Continuing up the coast, we stopped in Port Hope and viewed a historic chimney :-)
Just a little further north was Pointe Aux Barques Lighthouse, where over 100 shipwrecks occurred.
After a drive through Grindstone City,
we made our way to Bayport, home of the Fish Sandwich Festival. What's not to like?
This has to be the best advertising found anywhere.
It was an interesting little town and we enjoyed visiting the fish market.
The next morning we had some time before the wedding and spent it exploring Bad Axe. It's classic small town, rural America.
They still have their old-school theater.
The old train station is converted into a hair salon but the building is preserved.
Pioneer Village highlights some of the town's roots, but it's not open often.

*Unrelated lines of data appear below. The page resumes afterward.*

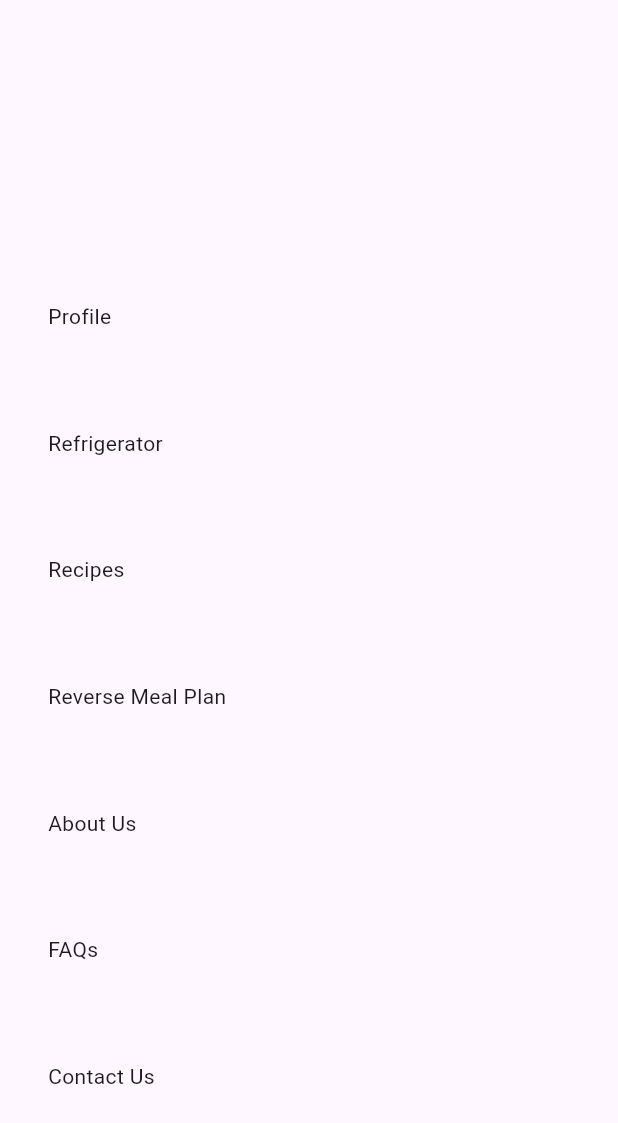
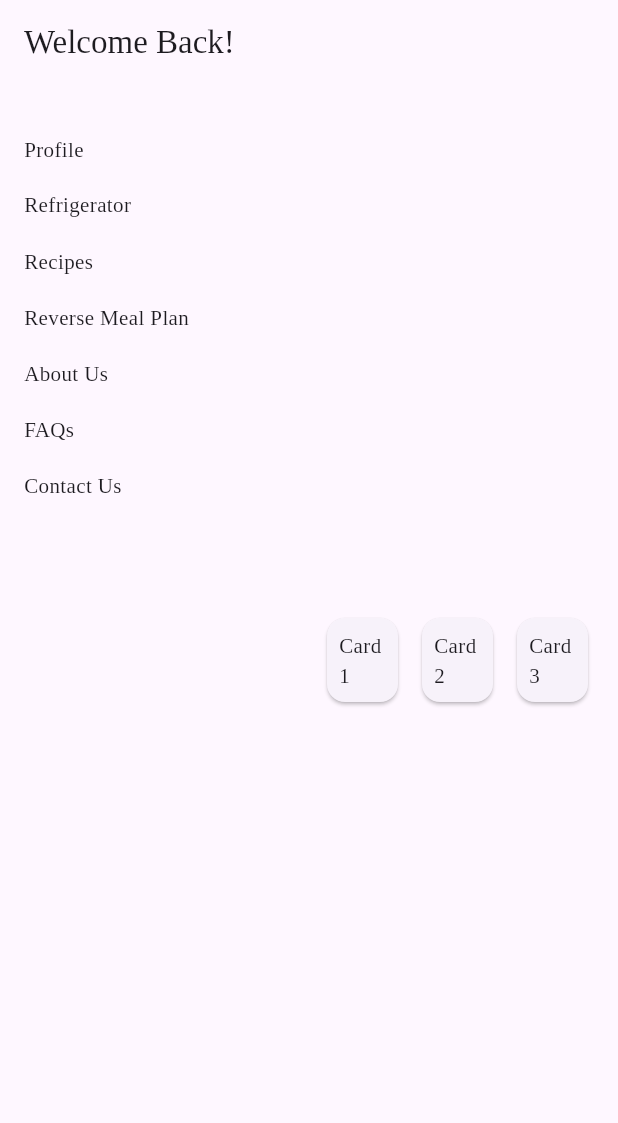
Before and after one commit to Michonn3/my-flutter-app, a Flutter app: the HomeScreen screen opened directly with empty values, on a phone screen of 412 x 824 dp. Shown: the top 1123 px of the screen. Run offline on Flutter 3.47's test engine with Material 3 defaults, Android fonts, the phone set to English and light mode, and no system bars; our stand-ins replace file_picker.

Commit message:
Update HomeScreenUI to match AppTheme and add 3 cards
- Updated HomeScreen layout to apply consistent styling from AppTheme
- Added 3 new cards to the HomeScreen UI for better content organization
- Ensured alignment with global design system

```diff
--- a/lib/home_screen.dart
+++ b/lib/home_screen.dart
@@ -1,5 +1,4 @@
 import 'package:flutter/material.dart';
-import './utils/pdf_handler.dart';
 
 class HomeScreen extends StatelessWidget {
   final String userName;
@@ -7,8 +6,10 @@ class HomeScreen extends StatelessWidget {
 
   @override
   Widget build(BuildContext context) {
-    return Padding(
-      padding: const EdgeInsets.all(32),
+    return Scaffold(
+      appBar: AppBar(title: Text('Welcome Back!')),
+      body: Padding(
+        padding: const EdgeInsets.all(16), // add some space arount
         child: Row(
           children: [
             Expanded(
@@ -16,7 +17,7 @@ class HomeScreen extends StatelessWidget {
                 crossAxisAlignment: CrossAxisAlignment.start,
                 mainAxisAlignment: MainAxisAlignment.spaceEvenly,
                 children: [
-                SizedBox(height: 40),
+                  // SizedBox(height: 20),
                   Row(children: [Text('Profile')]),
                   Row(children: [Text('Refrigerator')]),
                   Row(children: [Text('Recipes')]),
@@ -24,33 +25,48 @@ class HomeScreen extends StatelessWidget {
                   Row(children: [Text('About Us')]),
                   Row(children: [Text('FAQs')]),
                   Row(children: [Text('Contact Us')]),
+                  SizedBox(height: 440),
+                ],
+              ),
+            ),
+            SizedBox(width: 16), // Space between column and cards
+            // Cards on the right
+            Expanded(
+              // Prevent overflow if screen is small
+              child: Row(
+                children: [
+                  Expanded(
+                    child: Card(
+                      child: Padding(
+                        padding: const EdgeInsets.all(8),
+                        child: Text('Card 1'),
+                      ),
+                    ),
+                  ),
+                  SizedBox(width: 8),
+                  Expanded(
+                    child: Card(
+                      child: Padding(
+                        padding: const EdgeInsets.all(8),
+                        child: Text('Card 2'),
+                      ),
+                    ),
+                  ),
+                  SizedBox(width: 8),
+                  Expanded(
+                    child: Card(
+                      child: Padding(
+                        padding: const EdgeInsets.all(8),
+                        child: Text('Card 3'),
+                      ),
+                    ),
+                  ),
                 ],
               ),
             ),
           ],
         ),
+      ),
     );
-    /* return Scaffold(
-      appBar: AppBar(
-        title: Text(
-          'Welcome back, $userName!',
-          style: const TextStyle(
-            fontStyle: FontStyle.italic,
-            fontWeight: FontWeight.bold,
-          ),
-        ),
-      ),
-      body: Center(
-        child: ElevatedButton(
-          onPressed: () {
-            Navigator.push(
-              context,
-              MaterialPageRoute(builder: (context) => FilePickerHomePage()),
-            );
-          },
-          child: Text('Go to Upload Page'),
-        ),
-      ),
-    );*/
   }
 }
--- a/lib/main.dart
+++ b/lib/main.dart
@@ -1,16 +1,19 @@
 import 'package:flutter/material.dart';
 import 'create_profile_page.dart';
+import 'package:groceries_to_kart/theme/app_theme.dart';
 
 void main() {
   runApp(MyApp());
 }
 
 class MyApp extends StatelessWidget {
+  const MyApp({super.key});
+
   @override
   Widget build(BuildContext context) {
     return MaterialApp(
       title: 'Recipes to Kart',
-      theme: ThemeData(primarySwatch: Colors.lightBlue),
+      theme: ThemeData(fontFamily: 'LiberationSerif'),
       home: CreateProfilePage(),
       debugShowCheckedModeBanner: false,
     );
```
Also changed, not shown: lib/create_profile_page.dart (+15 -21 lines), lib/theme/app_theme.dart (+14 -0 lines), lib/utils/pdf_handler.dart (+5 -3 lines), pubspec.yaml (+14 -13 lines), lib/assets/fonts/LiberationSerif-Bold.ttf (renamed from lib/assets/LiberationSerif-Bold.ttf), lib/assets/fonts/LiberationSerif-BoldItalic.ttf (renamed from lib/assets/LiberationSerif-BoldItalic.ttf), lib/assets/fonts/LiberationSerif-Italic.ttf (renamed from lib/assets/LiberationSerif-Italic.ttf), lib/assets/fonts/LiberationSerif-Regular.ttf (renamed from lib/assets/LiberationSerif-Regular.ttf), pubspec.lock. Lines whose indentation alone changed are shown as unchanged.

The best part of Bad Axe has to be the "bad axe." Besides containing excessive, funny signage, the library holds the alleged, original bad axe that gave the town its name.
The reason we made this trip was for the wedding of Mary Alice Walker and here are a few photos from that on what was a 90 degree plus day.
We had one last place to check out on our way home and that was Michigan's Military and Space Museum (Frankenmuth). There is so much to see but here are a few highlights from our Michigan astronauts.
Roger B Chaffee
Jack Lousma
Al Worden

Flickr link to Military Museum Photos

It was a great weekend exploring the thumb and spending time with friends!